Way back in the day, I used to be a Magic: The Gathering player. Because the internet was a twinkle in someone’s eye as far as content goes back in those days, the sense of community that I found with playing the game, which of course required that we have more than one person interested in it, was found in local events at places like comic book places and bookstores where you got to sit around and talk with and commiserate with others who played the game – and of course, spend a few hours beating the tar out of one another good-naturedly at Magic. Sure, we were all summoners who were in competition with one another, but through regular interaction and play you really got the sense that a community was being formed just for the basis of shared interest in a suddenly popular card game.
One way that people have been able to deal with the fact that they struggle with things like depression, anxiety, and the like is to envision those feelings and those difficulties as something tangible or visual, to give it form so that it isn’t something nebulous and invisible, and so that it doesn’t have as much power as it normally does over those that have to cope with it every day. It’s a technique that allows for people to be able to take action, to mentally be able to compartmentalize that vagueness of negativity into a single entity, so as to be able to symbolize what they try to ultimately do with it.
The creative process is rife with peaks and valleys of inspiration, and as someone who has been blogging on and off for the better part of a decade, I am intimately familiar with that kind of roller coaster ride. Sometimes you’re hit with a huge bit of motivation and sage understanding, and you begin writing words that basically just spill out of your mouth, and other times you’re just utterly spent and can’t come up with anything beyond a couple of words here or there. It’s the great dilemma of the creative process – no one’s going to be completely inspired 100% of the time, but you need to work your brain to try to get past when it isn’t in some form or fashion.
Platformers have always intrigued me on some level because of the fact that the character onscreen is someone who in all likelihood you wouldn’t be able to duplicate in real life as far as what they’re capable of in the game. Unless you’re conditioned and impressive physically (in which case, kudos to you), players wouldn’t really be able to do the ninja flips, wall jumps, and top-down enemy evasion that many platformer characters are able to do. In this sense, they’re all about transcending limits by a simple ability to jump further and farther and higher than you could normally.
Creation is probably one of the main motivating factors behind anyone who gets into cooking or baking, as I have. There’s a certain sense of satisfaction in being able to put together something from nothing, and not only that, to have others enjoy what you’ve made. A lot of why I continue to do more with baking is for that look that people get on their faces when they eat something that I made and they are always wanting to come back for more.
Barriers that exist in order to keep you from moving forward have been a theme with the entries that have been uploaded for July. Persevering in spite of them, or just as a means to become something more, has also been somewhat of a theme as well.
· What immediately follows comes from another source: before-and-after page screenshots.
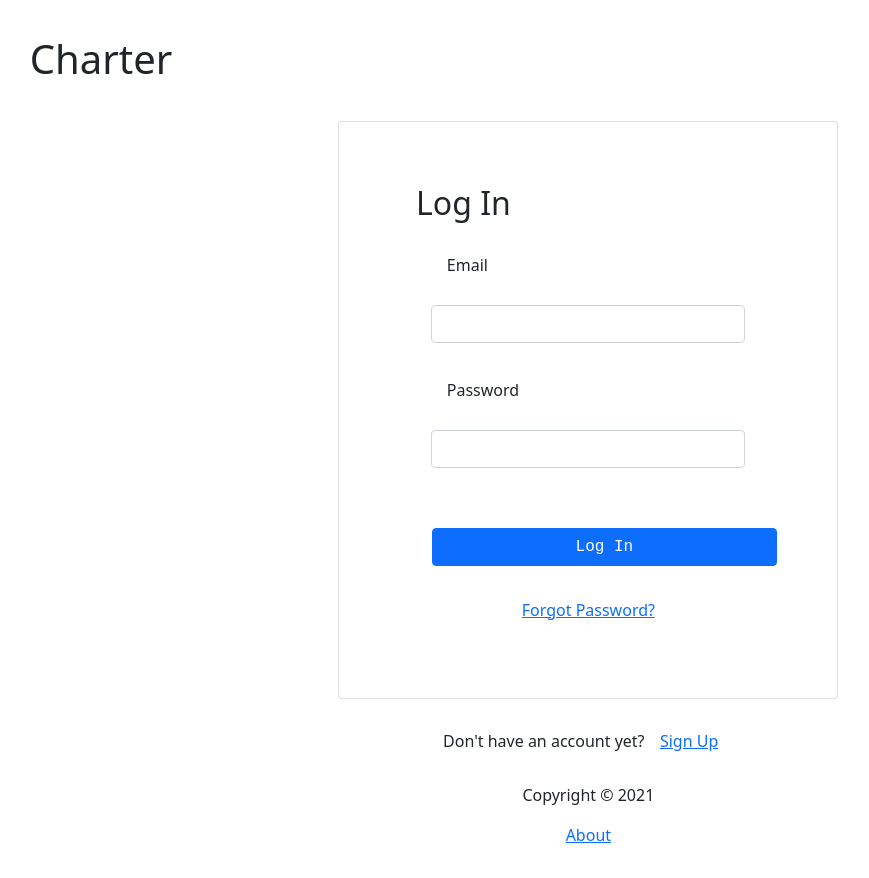
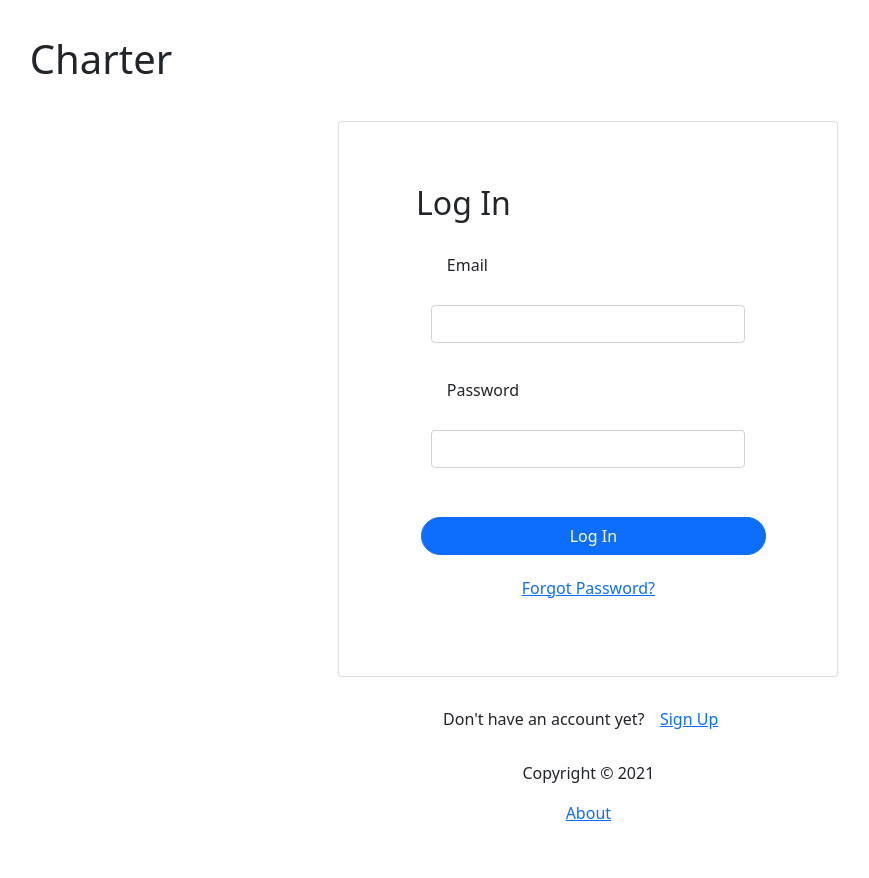
Before and after one commit to XN-studios/SensoriFront, a React (Create React App) app: page /login in a window 1280 px wide. Shown: the whole page, without its empty margins (67-936 px from the left). After the commit the page ends 856 px from the top, so only its background shows below. Built offline with nearby package versions, Linux system fonts and the light colour scheme; no server answers.

Commit message:
restore inde.css

```diff
--- a/src/index.css
+++ b/src/index.css
@@ -1,4 +1,3 @@
-@import 'root.css';
 
 * {
   box-sizing: border-box;
@@ -23,40 +22,36 @@
   margin: 20px;
 }
 
-
 .btn {
-	color: var(--col1);
-    border-radius: var(--radL);
-
-	font-family: 'DM Mono', monospace;
-	font-size: 14px;
-	font-weight: bold;
-	text-align: center;
-
-	margin: 1rem;
-	padding: .8rem;
-
-	transition: all 0.4s;
-	cursor: pointer;
-	display: inline-block;
-	font-family: 'DM Mono', monospace;
-	font-size: 14px;
-	font-weight: bold;
+  display: inline-block;
+  background-color: steelblue;
+  color: #fff;
+  border: none;
+  padding: 10px 20px;
+  margin: 5px;
+  border-radius: 30px !important;
+  cursor: pointer;
+  text-decoration: none;
+  font-size: 15px;
+  font-family: inherit;
 }
 
-.btn:hover{
-	transform: scale(1.1);
-	color: var(--fg);
-    border-radius: var(--radL);
-    box-shadow: 5px 5px 10px var(--shadlow), -5px -5px 10px var(--shadhi);
+.btn:focus {
+  outline: none;
 }
 
-.btn:active{
-	transform: scale(1.05);
-    border-radius: var(--radL);
-    box-shadow: -5px -5px 10px var(--shadlow), 5px 5px 10px var(--shadhi);
+.btn:active {
+  transform: scale(0.98);
+}
 
-	transition: .3s;
+.btn-block {
+  display: block;
+  width: 100%;
+}
+
+.back-btn {
+  float: 'right';
+  background-color: 'steelblue';
 }
 
 .entry {
```
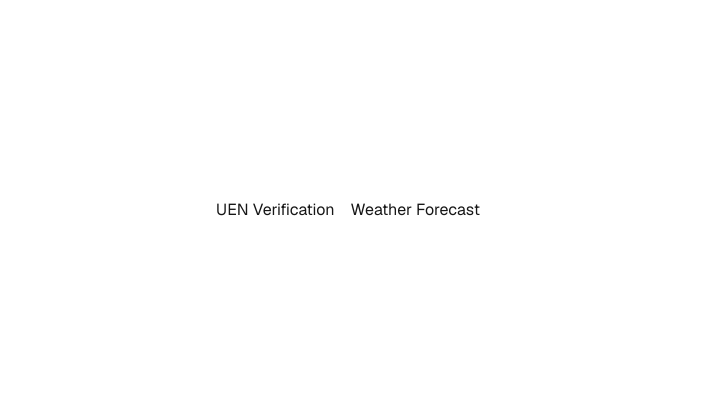
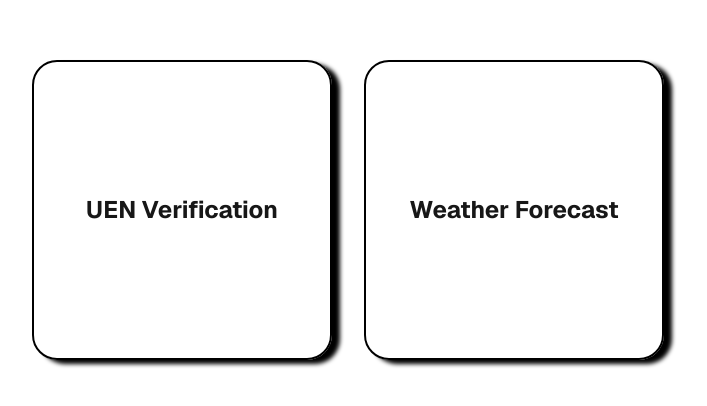
Before and after one commit to iAlanx3/sw_assignment, a Next.js app: page / in a window 1280 px wide. Shown: the part 150-556 px from the top of the page, without its empty margins (292-999 px from the left). Built offline with nearby package versions, Linux system fonts and the light colour scheme.

Commit message:
basic styling for landing page

```diff
--- a/src/app/globals.css
+++ b/src/app/globals.css
@@ -39,3 +39,26 @@ body {
 .hint-card {
   animation: slideDown 0.4s ease-out;
 }
+
+.link-card {
+  width: 30%;
+  height: auto;
+  aspect-ratio: 1 / 1;
+  border: 2px black solid;
+  border-radius: 25px;
+  box-shadow: 8px 4px 4px black;
+  max-width: 300px;
+  max-height: 300px;
+}
+
+.link-card:hover {
+  background-color: gray;
+}
+
+@media (orientation: portrait) {
+  .link-card {
+    aspect-ratio: 4 / 1; /* Width is 4 times height in portrait */
+    width: 80%; /* You can adjust this to fit your needs */
+    height: auto; /* Height is calculated based on aspect ratio */
+  }
+}
--- a/src/app/page.tsx
+++ b/src/app/page.tsx
@@ -1,4 +1,5 @@
 "use client";
+import "./globals.css";
 
 import Link from "next/link";
 
@@ -15,10 +16,15 @@ const navItems = [
 
 export default function Home() {
 	return (
-		<div className="flex flex-row gap-x-4 min-h-screen items-center justify-center px-8 pb-20 sm:px-20 font-[family-name:var(--font-geist-sans)]">
+		<div className="flex flex-col w-full gap-y-8 lg:flex-row lg:gap-x-8 min-h-screen items-center justify-center px-8 pb-20 sm:px-20 font-[family-name:var(--font-geist-sans)]">
 			{navItems.map((item, index) => (
-				<Link key={index} href={item.href}>
-					<div>{item.name}</div>
+				<Link
+					key={index}
+					href={item.href}
+					className="link-card flex items-center justify-center p-4 ">
+					<p className="text-center font-bold text-2xl text-wrap">
+						{item.name}
+					</p>
 				</Link>
 			))}
 		</div>
--- a/src/app/weather_forecast/components/WeatherMap.tsx
+++ b/src/app/weather_forecast/components/WeatherMap.tsx
@@ -16,7 +16,7 @@ export const WeatherMap = ({ latitude, longitude, weather, icon }: Props) => {
 	}
 
 	return (
-		<div className="flex items-center justify-center w-full h-full min-h-[300px]">
+		<div className="flex items-center justify-center w-full min-h-[300px] h-[300px] sm:h-[400px]">
 			<Map defaultCenter={defaultSGCoord} defaultZoom={10}>
 				<ZoomControl />
 				{weather && (
```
But very few, if any of them, have dealt with the goal of breaking through to someone as an objective, as a means of trying to find someone to connect with, or who you care about in order to make yourself stronger. This game, one which takes a bit of effort to ensure that you get to your goal without issue, is one of those that takes this more specific tack on the message.
Support structures are supremely important to being able to accomplish what we want. While there’s a certain amount of individual dedication and strength required in order to be able to meet your goals and reach new heights, rarely are those goals met without a certain sense of assistance, whether that be from those around you who love you, from dedicated and loyal co-workers, or from friends who are there for you when you stumble. Even rarer are presentations which really show the importance of that structure, as your accomplishments usually take center stage, with the structure only referred to in passing, grateful remarks after the fact.
Many of the entries in this project deal with death on some level or another, and I’ve seen entries that deal with the finality of it, look at it in a positive light in terms of cherishing memories, and try to come to a conclusion about whether or not it is the actual end of existence. But none of them so far have taken the political or religious tack that Shelly’s entry does, putting the burial of a grandfather at odds with the religious orthodoxy of a country itself embroiled in a battle about territory.
Sometimes it’s the little things, the specific things that give us a sort of relaxation, a contented feeling that, even though it may be short term, is enough for us to forget some of our pains and issues, not have to think about what kind of problems we have to face that are large and looming before us. Part of the reason why people give advice to try to take a mental break once in a while is so that we’re allowed to reset ourselves, focus on something trivial, and hopefully come back stronger, both mentally and physically.